The Heaven that Runs Through Everything
Here’s to the small everyday miracles –
Mrs Baggett with her knitting and pearls,
the lovely daughters of Jerusalem
in their gardens of lilies, laburnum,
gospels and gossip at the regatta,
Sarah Tubb and her heavenly visitor,
courting and baptism along the Thames,
a dustman leaping into his wife’s arms.
Here’s to tulip, rock rose, gypsophila
flowering together, to vases of prayer,
Saint Francis in slippers and dressing gown
up on the roof with hens to catch the sun,
chores doing themselves down in the kitchen
at a wedding where water’s turned to wine,
everything married to everything else –
yearning to show itself as happiness,
as Love. Neighbours who rejoice with tin cans
and cabbage leaves, the ripe summer commons,
skies which open over bulrush, goose-run,
the fresh light making everything new-born,
shot through with flame, each shrub a burning bush
by the tow path. All detail the flourish
of nature to show itself exactly –
not ‘bird’ but swan, cockerel, grebe, quail, turkey.
Blessings on Ricket’s Farm, Rowborough, Pound Field,
the very word ‘Eden’ changed, now this world
is all we need to know of paradise.
Consider the gardens at Cookham Rise
where Adam’s walking backwards to a tree
laden with unpicked apples – the first day
and the last become one, as if heaven was
wanting to reveal its eternal Yes –
earthly desire become beatitude,
everything known to be equally god.
Suffering a page to be folded over,
tenderness up sleeves in the tents of war,
balm poured from seraphs in the guise of men.
Nothing that is not transfiguration –
the dying girl next door raised up, restored
to life, then the quickening of a horde
of spirits, hungry for what death waylaid –
the lost embrace, words not said, love not made.
Here’s to grief unlearnt, grateful breath redrawn,
the rapture of rolling away the stone.
And let’s not forget the man most at home
in sunlight, newly arrived in Cookham,
who walks with disciples up Cockmarsh Hill,
everyone in the crowd a plump angel.

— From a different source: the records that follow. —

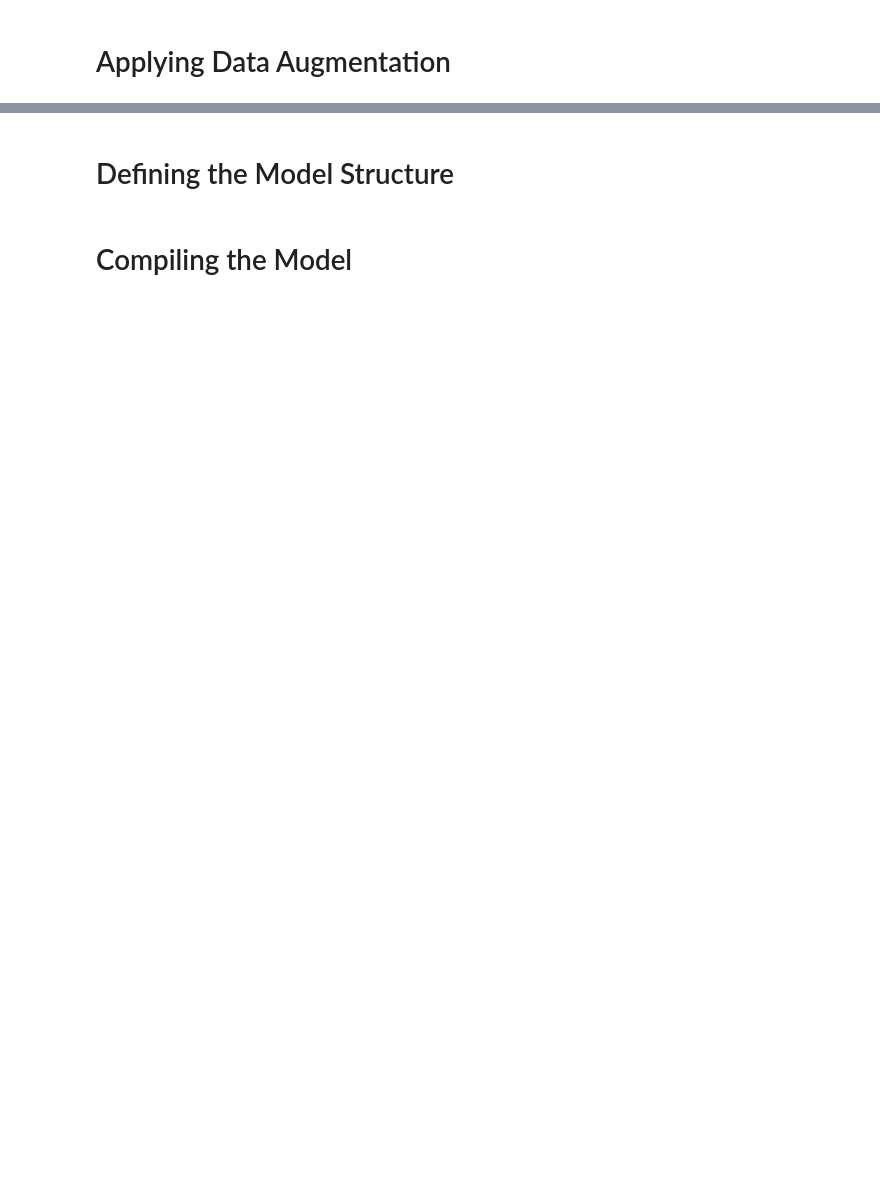
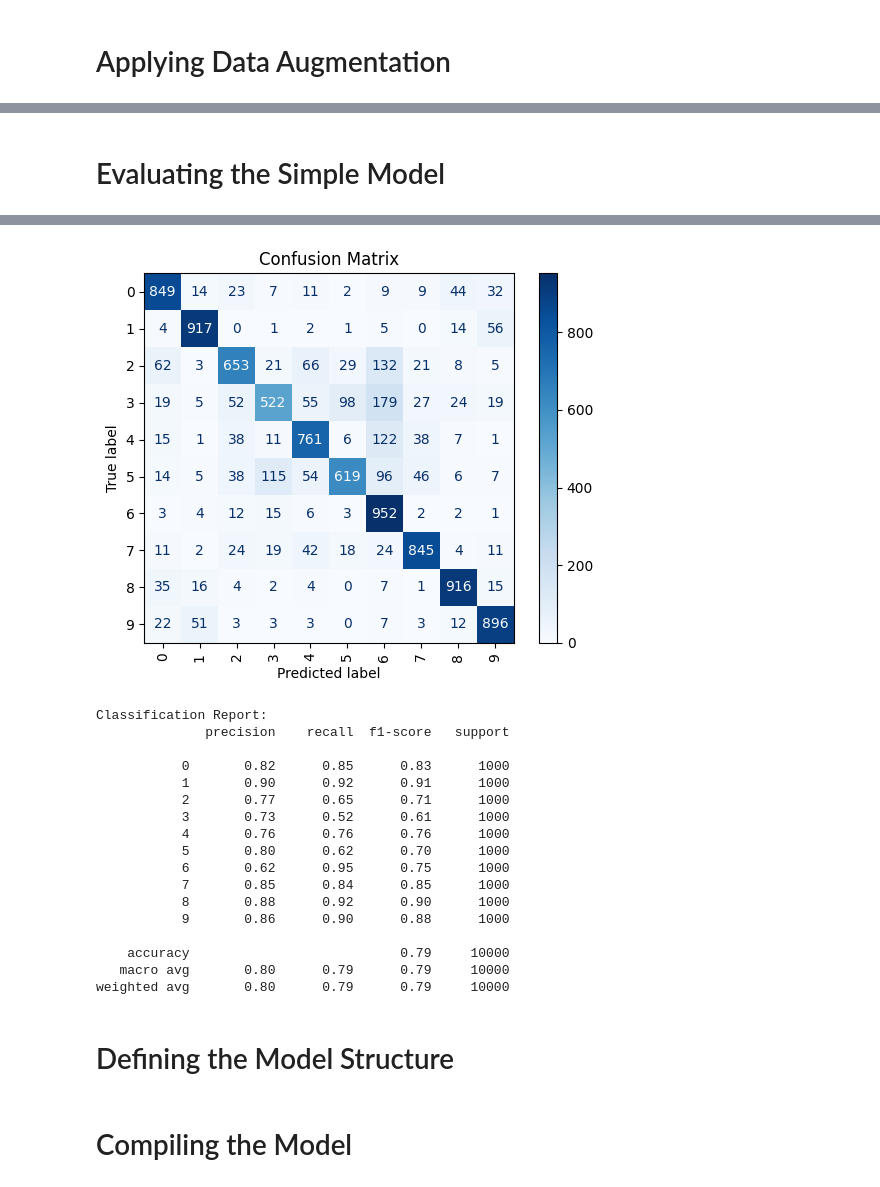
Before and after one commit to Sariyakareem/Project_Code_For_Image_Classification, a Jupyter notebook: Image_Classification_on_Cifar_10_Dataset.ipynb, the cells around one changed output, grey strips where cells are left out. Drawn from its saved outputs; the diff is of its cells as text; code cells hidden in the pictures; blank space fills up the shorter version.

```diff
--- a/Image_Classification_on_Cifar_10_Dataset.ipynb
+++ b/Image_Classification_on_Cifar_10_Dataset.ipynb
@@ -55,0 +170,25 @@ for X_batch, Y_batch in datagen.flow(X_train, Y_train, batch_size=5):
+# %% [markdown]
+# Evaluating the Simple Model
+# %%
+# Assuming model predictions and true labels are available
+# Replace Y_test and predictions with actual values
+predictions = model.predict(X_test)  # Get model predictions
+predicted_classes = np.argmax(predictions, axis=1)  # Convert to class labels
+true_classes = np.argmax(Y_test, axis=1)  # Convert true labels to class labels
+
+# Generate classification report
+class_report = classification_report(true_classes, predicted_classes, target_names=[str(i) for i in range(10)])
+
+# Generate confusion matrix
+conf_matrix = confusion_matrix(true_classes, predicted_classes)
+
+# Plot confusion matrix
+disp = ConfusionMatrixDisplay(confusion_matrix=conf_matrix, display_labels=[str(i) for i in range(10)])
+disp.plot(cmap=plt.cm.Blues, xticks_rotation='vertical')
+plt.title('Confusion Matrix')
+plt.show()
+
+# Print classification report
+print("Classification Report:")
+print(class_report)
+# %% [output]
@@ -56,3 +196,21 @@ for X_batch, Y_batch in datagen.flow(X_train, Y_train, batch_size=5):
+[figure, added]
+Classification Report:
+              precision    recall  f1-score   support
+
+           0       0.82      0.85      0.83      1000
+           1       0.90      0.92      0.91      1000
+           2       0.77      0.65      0.71      1000
+           3       0.73      0.52      0.61      1000
+           4       0.76      0.76      0.76      1000
+           5       0.80      0.62      0.70      1000
+           6       0.62      0.95      0.75      1000
+           7       0.85      0.84      0.85      1000
+           8       0.88      0.92      0.90      1000
+           9       0.86      0.90      0.88      1000
+
+    accuracy                           0.79     10000
+   macro avg       0.80      0.79      0.79     10000
+weighted avg       0.80      0.79      0.79     10000
 # %% [markdown]
 # Defining the Model Structure
 # %%
```
Also changed, not shown: parts of 29 cells of this notebook.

Sir Stanley Spencer (1891–1959) was undoubtedly one of the most admired and influential English painters of the twentieth century. Cookham was a major influence on both his life and painting and his reference to the place as ‘a village in Heaven’ is reflected in his famous series of paintings of Biblical scenes featuring local people.
The 2017 Cookham Festival Stanley Spencer Poetry Competition invited poets to find inspiration for their own art in the work of this remarkable man. “The Heaven that Runs Through Everything” is the winner of The Don and Jill Cawthorne Prize of The 2017 Cookham Festival Stanley Spencer Poetry Competition. A selection from the entries to the competition is published in Stanley Spencer Poems An Anthology.